Even though—or is it because?—we live in an urban desert, we seek out places where we can indulge a passion for plants. Sure, there are the Big Three: Descanso Gardens in La Cañada Flintridge, the Huntington Botanical Gardens in San Marino, and the Los Angeles County Arboretum in Arcadia. However, we have a particular fondness for lesser-known gems like UCLA’s Mildred E. Mathias Botanical Garden, an emerald mini-forest that sits a mile from one of the city’s busiest intersections. Traffic noise occasionally spoils the mood, but once we descend the Mathias’s winding pathways it’s easy to lose ourselves in seven acres of tropical and subtropical species from around the world. When we’d rather enjoy the bounty of California in a more serene setting, nothing beats the Rancho Santa Ana Botanic Garden in Claremont. The shaggy, sprawling 86-acre refuge contains the foremost assemblage of native species, including more than 2,800 of the state’s 6,000 types of plants. As we wander along its trails, rabbits skitter past and wayward branches brush our shoulders. The air is perfumed with sweet and musky scents. Among our favorite stops are a California fan palm oasis, an oak grove, and whole collections devoted to the coastal dunes and to cultivars (varieties developed for special purposes), including one named for Susanna Bixby Bryant, who started the garden on her Orange County ranch in 1927. (A quarter century later, it was relocated and is now a nonprofit institution affiliated with Claremont Graduate University.) Sprinkled throughout the grounds are useful botanical footnotes on field markers. 1500 N. College Ave., Claremont, 909-625-8767.
Designed in 1959, the lush Kyoto-style strolling UCLA Hannah Carter Japanese Garden is one of the more unlikely—and poetic—sanctuaries in L.A., incorporating bridges, pagodas, shrines, and lanterns that were shipped from Japan and thousands of pounds of local stones. Admission, free; reservations required. 310-794-0320.
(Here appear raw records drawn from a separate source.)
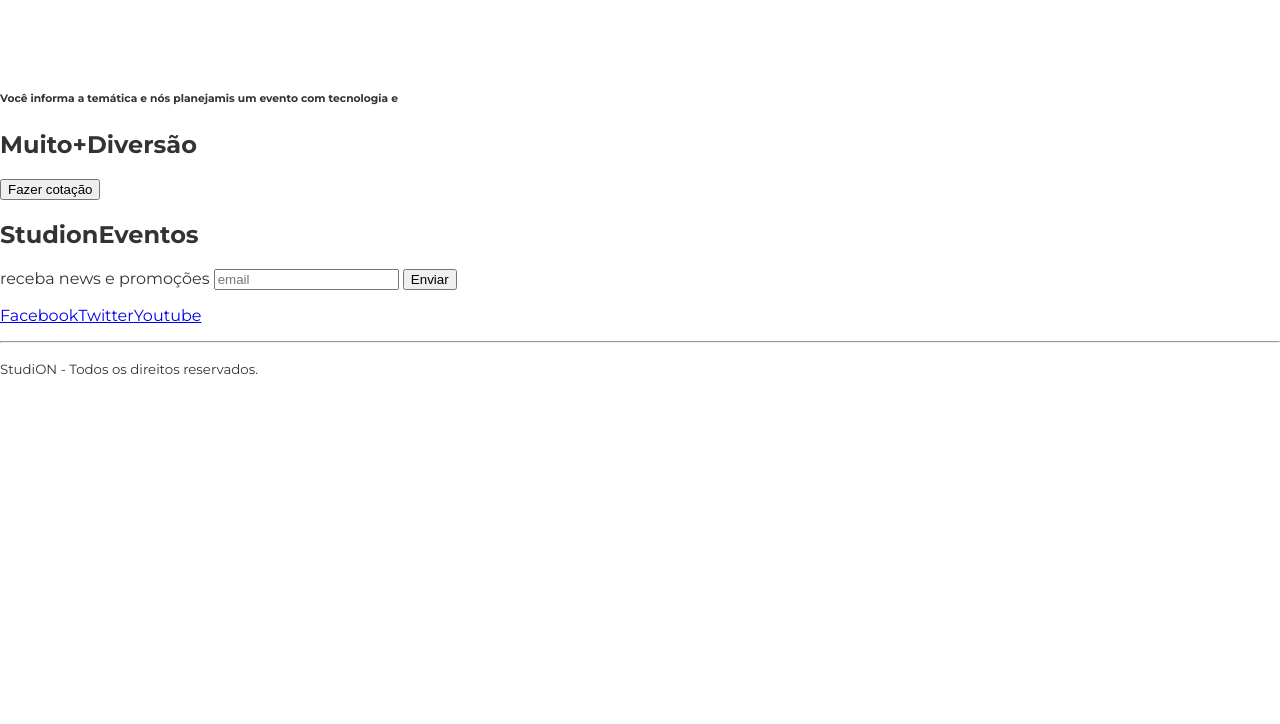
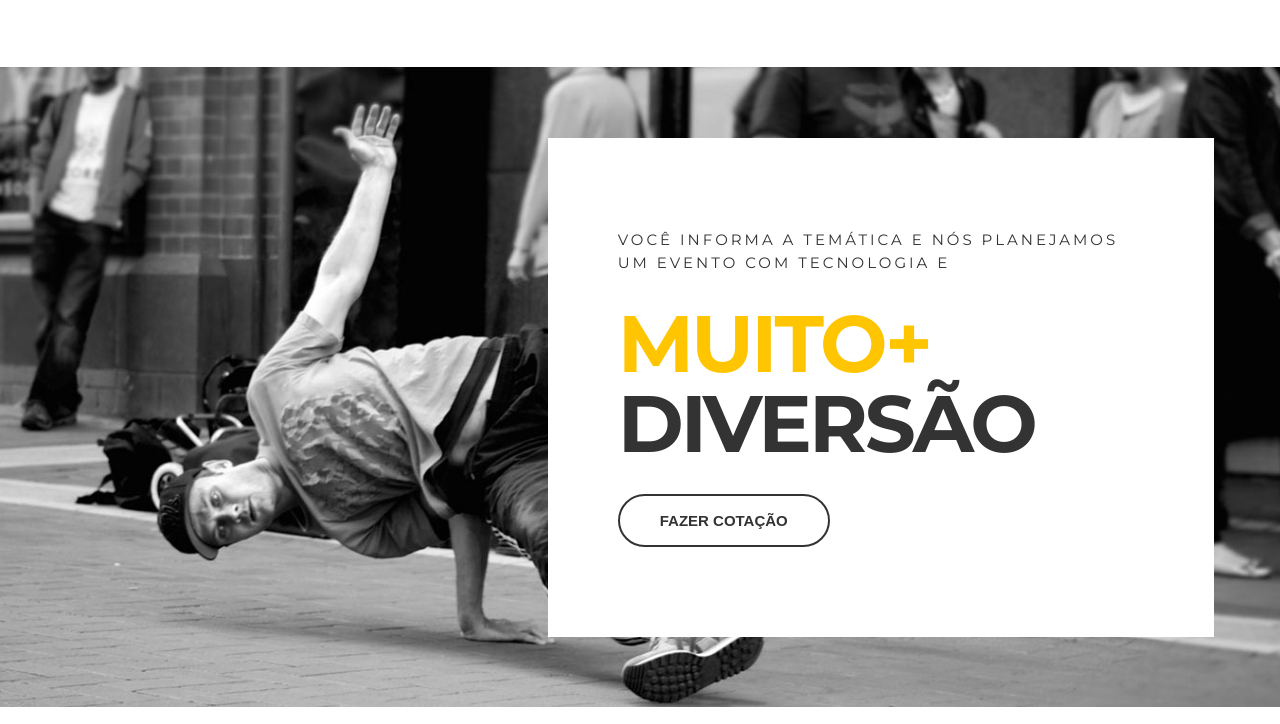
Before and after one commit to dirleizin/studion, a website: page src/index.html in a window 1280 px wide. Shown: the part 1652-2376 px from the top of the page. Before the commit the page ends 2046 px from the top, so only its background shows below. Drawn offline with Linux system fonts and the light colour scheme.

Commit message:
feat(main): added styles the section paralax e button

```diff
--- a/src/index.html
+++ b/src/index.html
@@ -64,7 +64,7 @@
         </div>
     </header>
     <main>
-        <section id="counter">
+        <section id="counter" class="counter">
             <ul class="container counter__container">
                 <li>
                     <h3>+ de 500
@@ -103,13 +103,15 @@
                 </p>
                 <button class="btn btn--institutional">Saiba Mais</button>
         </section>
-        <section>
-            <div>
-                <h6>
-                    Você informa a temática e nós planejamis um evento com tecnologia e
-                </h6>
-                <h2><span>Muito+</span>Diversão</h2>
-                <button>Fazer cotação</button>
+        <section class="quote">
+            <div class="container quote__container">
+                <div class="quote__copy">
+                    <h6>
+                        Você informa a temática e nós planejamos um evento com tecnologia e
+                    </h6>
+                    <h2><span class="copy--primary">Muito+</span>Diversão</h2>
+                    <button class="btn btn--quote">Fazer cotação</button>
+                </div>
             </div>
         </section>
     </main>
--- a/src/style.css
+++ b/src/style.css
@@ -222,3 +222,51 @@ ul {
     background: unset;
     box-shadow: 0 1rem 1rem #0006;
 }
+
+.quote {
+    background-image: url(./images/parallax.jpg);
+    background-attachment: fixed;/*deixa a imgem fixada(paralax) na tela*/
+    background-repeat: no-repeat;
+    background-size: cover;/*faz a imagem ocupar mais espaço*/
+    background-position: center;
+}
+
+
+.quote__container{
+    display: grid;
+    align-items:center;
+    justify-items: end;
+    min-height: 80vh;/*altura da imagem*/
+}
+.quote__copy {
+    background-color: #fff;
+    padding: 5.625rem 4.375rem;/*5.625rem altura cima/baixo e 4.375rem lado*/
+}
+
+.quote__copy h6 {
+    font-size: 0.9375rem;
+    font-weight: 400;
+    letter-spacing: 0.1875rem;
+    line-height: 1.4375rem;
+    max-width: 53ch;
+    text-transform: uppercase;
+    margin: 0;
+}
+
+.quote__copy h2 {
+    font-size: 5rem;
+    line-height: 5rem;
+    text-transform: uppercase;
+    letter-spacing: -0.1875rem;
+    margin: 1.875rem 0;
+}
+
+.quote__copy h2 span {
+    display: block;
+}
+
+.btn--quote {
+    color: var(--color-copy);
+    border-color: var(--color-copy);
+    background: unset;
+}
```
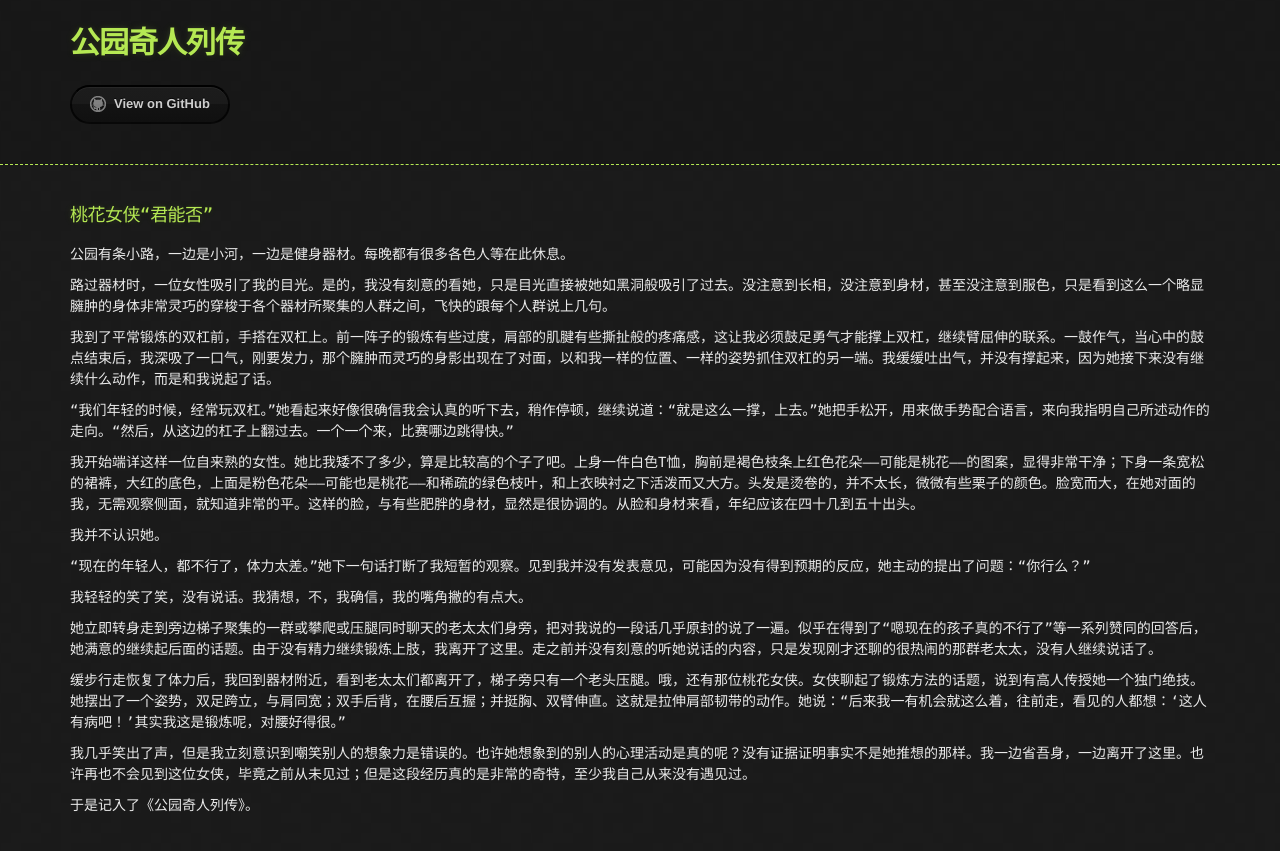
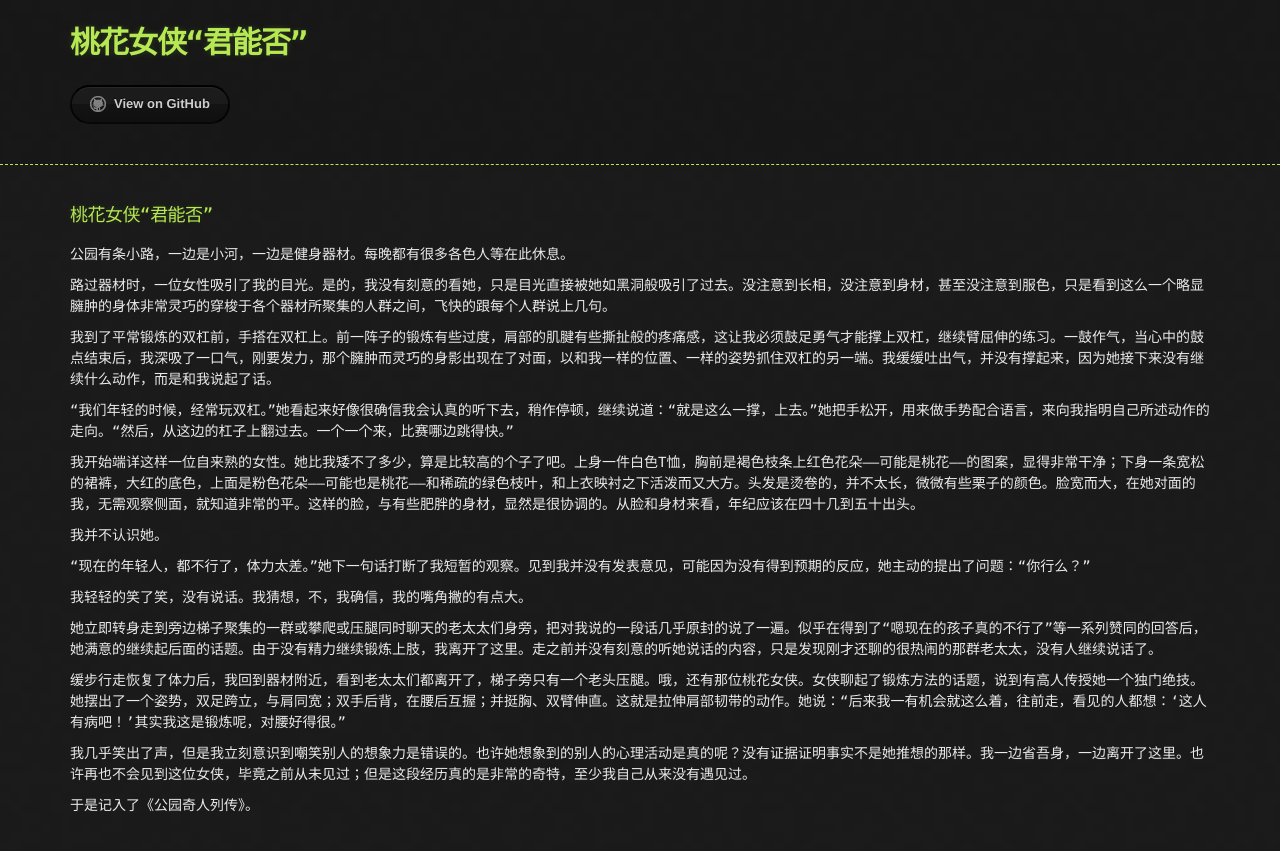
Before and after one commit to weiht/weiht.github.io, a Jekyll site: the page built from _posts/2016-06-17-lcpp-woman-in-red-pants-can-you-play.md, in a window 1280 px wide. Shown: the top 851 px of the page. Built offline with Jekyll 4.4.1, drawn with Linux system fonts in a browser that asks for light colours.

Commit message:
加入了公园奇人列传——蛙目老妪足踏天。

```diff
--- a/_posts/2016-06-17-lcpp-woman-in-red-pants-can-you-play.md
+++ b/_posts/2016-06-17-lcpp-woman-in-red-pants-can-you-play.md
@@ -1,15 +1,16 @@
 ---
 layout: post
-title: 公园奇人列传
+title: 桃花女侠“君能否”
+prefix: 公园奇人列传
 ---
 
-### 桃花女侠“君能否”
+### {{page.title}}
 
 公园有条小路，一边是小河，一边是健身器材。每晚都有很多各色人等在此休息。
 
 路过器材时，一位女性吸引了我的目光。是的，我没有刻意的看她，只是目光直接被她如黑洞般吸引了过去。没注意到长相，没注意到身材，甚至没注意到服色，只是看到这么一个略显臃肿的身体非常灵巧的穿梭于各个器材所聚集的人群之间，飞快的跟每个人群说上几句。
 
-我到了平常锻炼的双杠前，手搭在双杠上。前一阵子的锻炼有些过度，肩部的肌腱有些撕扯般的疼痛感，这让我必须鼓足勇气才能撑上双杠，继续臂屈伸的联系。一鼓作气，当心中的鼓点结束后，我深吸了一口气，刚要发力，那个臃肿而灵巧的身影出现在了对面，以和我一样的位置、一样的姿势抓住双杠的另一端。我缓缓吐出气，并没有撑起来，因为她接下来没有继续什么动作，而是和我说起了话。
+我到了平常锻炼的双杠前，手搭在双杠上。前一阵子的锻炼有些过度，肩部的肌腱有些撕扯般的疼痛感，这让我必须鼓足勇气才能撑上双杠，继续臂屈伸的练习。一鼓作气，当心中的鼓点结束后，我深吸了一口气，刚要发力，那个臃肿而灵巧的身影出现在了对面，以和我一样的位置、一样的姿势抓住双杠的另一端。我缓缓吐出气，并没有撑起来，因为她接下来没有继续什么动作，而是和我说起了话。
 
 “我们年轻的时候，经常玩双杠。”她看起来好像很确信我会认真的听下去，稍作停顿，继续说道：“就是这么一撑，上去。”她把手松开，用来做手势配合语言，来向我指明自己所述动作的走向。“然后，从这边的杠子上翻过去。一个一个来，比赛哪边跳得快。”
 
@@ -27,4 +28,4 @@
 
 我几乎笑出了声，但是我立刻意识到嘲笑别人的想象力是错误的。也许她想象到的别人的心理活动是真的呢？没有证据证明事实不是她推想的那样。我一边省吾身，一边离开了这里。也许再也不会见到这位女侠，毕竟之前从未见过；但是这段经历真的是非常的奇特，至少我自己从来没有遇见过。
 
-于是记入了《{{page.title}}》。
+于是记入了《{{page.prefix}}》。
```
Also changed, not shown: _posts/2016-06-20-lcpp-old-woman-with-sunglasses.md (added, +23 -0 lines).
The reopened Getty Villa has more than antiquities to behold. Its four gardens, including one devoted to herbs, are filled with the plants, statues, and water features indigenous to a Roman estate circa 1 A.D. The main garden is anchored by a 225-foot-long reflecting pool. Admission, free; reservations required (parking, $8). 17985 Pacific Coast Hwy., Pacific Palisades, 310-440-7300.
The Tillman Reclamation Plant in the Valley makes for an unlikely oasis. But here at its Japanese Garden , built in the style of 18th- and 19th-century feudal estates, you can journey over six and a half acres of tilapia- and goldfish-stocked lakes as well as through a Zen meditation garden. Tours, $3; general admission, free. 6100 Woodley Ave., Van Nuys, 818-756-8166.
Created in the early 1900s but inspired by the Renaissance-style gardens of Italy, the verdant grounds of the Virginia Robinson Gardens over six acres are steadfast and elegant. The former estate in Beverly Hills is now administered by Los Angeles County. Admission, $10; reservations required. 310-276-5367, ext. 100.
James Irvine Garden Hidden in a corner of Little Tokyo, this diminutive (it’s less than a third of an acre), award-winning garden was designed in the late 1970s by Takeo Uesugi. Enter through the Japanese American Cultural and Community Center building. Admission, free.